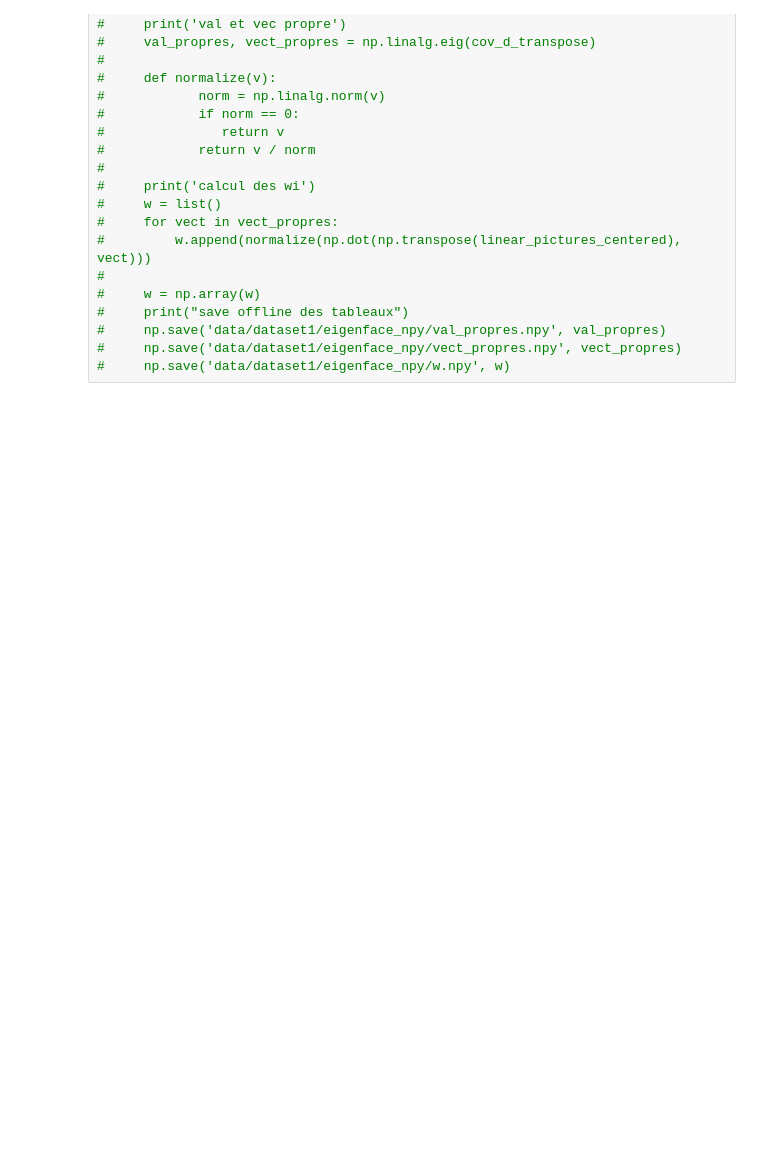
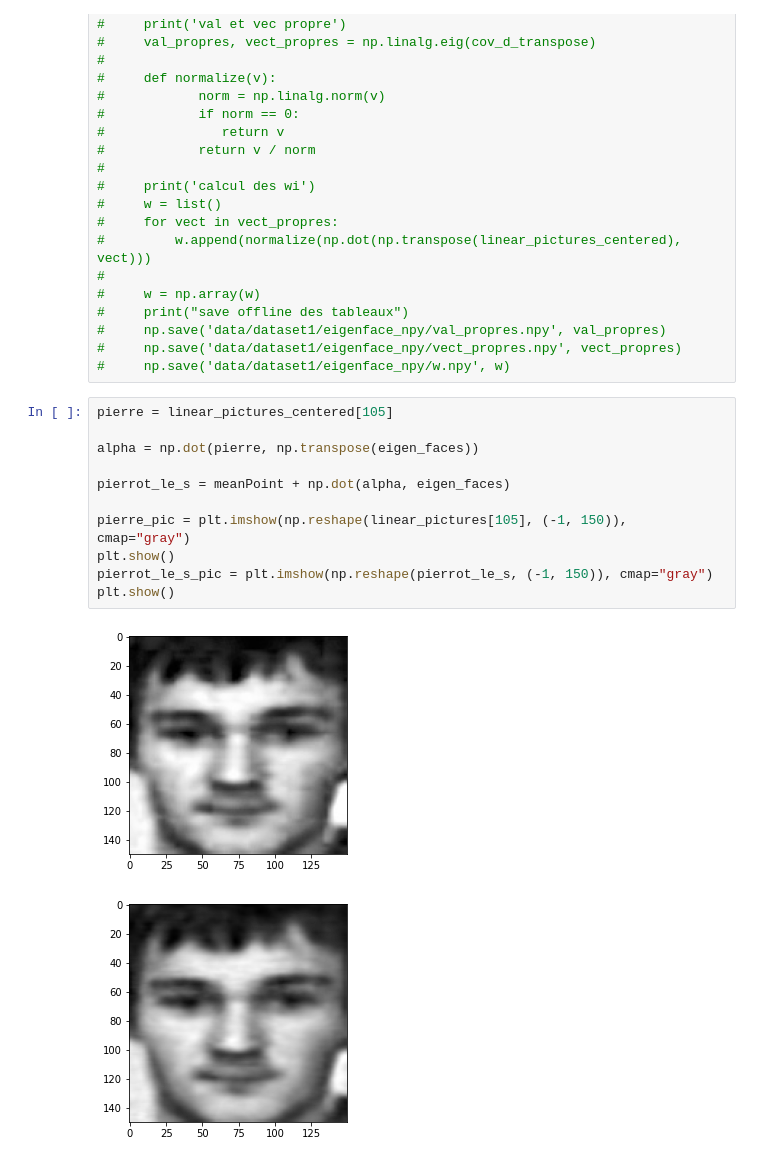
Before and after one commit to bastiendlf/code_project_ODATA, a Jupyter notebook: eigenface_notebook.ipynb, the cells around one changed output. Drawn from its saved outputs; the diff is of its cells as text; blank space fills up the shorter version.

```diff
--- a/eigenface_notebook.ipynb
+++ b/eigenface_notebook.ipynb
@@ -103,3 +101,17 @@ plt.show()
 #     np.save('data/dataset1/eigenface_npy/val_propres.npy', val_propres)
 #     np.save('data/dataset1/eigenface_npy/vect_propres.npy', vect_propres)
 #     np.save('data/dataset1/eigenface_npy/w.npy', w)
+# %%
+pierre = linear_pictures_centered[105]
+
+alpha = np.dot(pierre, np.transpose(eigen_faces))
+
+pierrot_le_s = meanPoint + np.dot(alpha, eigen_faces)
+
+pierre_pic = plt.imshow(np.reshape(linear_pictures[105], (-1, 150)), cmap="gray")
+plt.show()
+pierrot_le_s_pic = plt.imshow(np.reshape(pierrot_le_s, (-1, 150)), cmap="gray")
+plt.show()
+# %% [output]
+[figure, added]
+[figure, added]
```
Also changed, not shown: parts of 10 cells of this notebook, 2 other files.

Task prompt: The whole listing should be printed again exactly as written, images excluded.

Solution to the problem:
Before and after one commit to bastiendlf/code_project_ODATA, a Jupyter notebook: eigenface_notebook.ipynb, the cells around one changed output. Drawn from its saved outputs; the diff is of its cells as text; blank space fills up the shorter version.

```diff
--- a/eigenface_notebook.ipynb
+++ b/eigenface_notebook.ipynb
@@ -103,3 +101,17 @@ plt.show()
 #     np.save('data/dataset1/eigenface_npy/val_propres.npy', val_propres)
 #     np.save('data/dataset1/eigenface_npy/vect_propres.npy', vect_propres)
 #     np.save('data/dataset1/eigenface_npy/w.npy', w)
+# %%
+pierre = linear_pictures_centered[105]
+
+alpha = np.dot(pierre, np.transpose(eigen_faces))
+
+pierrot_le_s = meanPoint + np.dot(alpha, eigen_faces)
+
+pierre_pic = plt.imshow(np.reshape(linear_pictures[105], (-1, 150)), cmap="gray")
+plt.show()
+pierrot_le_s_pic = plt.imshow(np.reshape(pierrot_le_s, (-1, 150)), cmap="gray")
+plt.show()
+# %% [output]
+[figure, added]
+[figure, added]
```
Also changed, not shown: parts of 10 cells of this notebook, 2 other files.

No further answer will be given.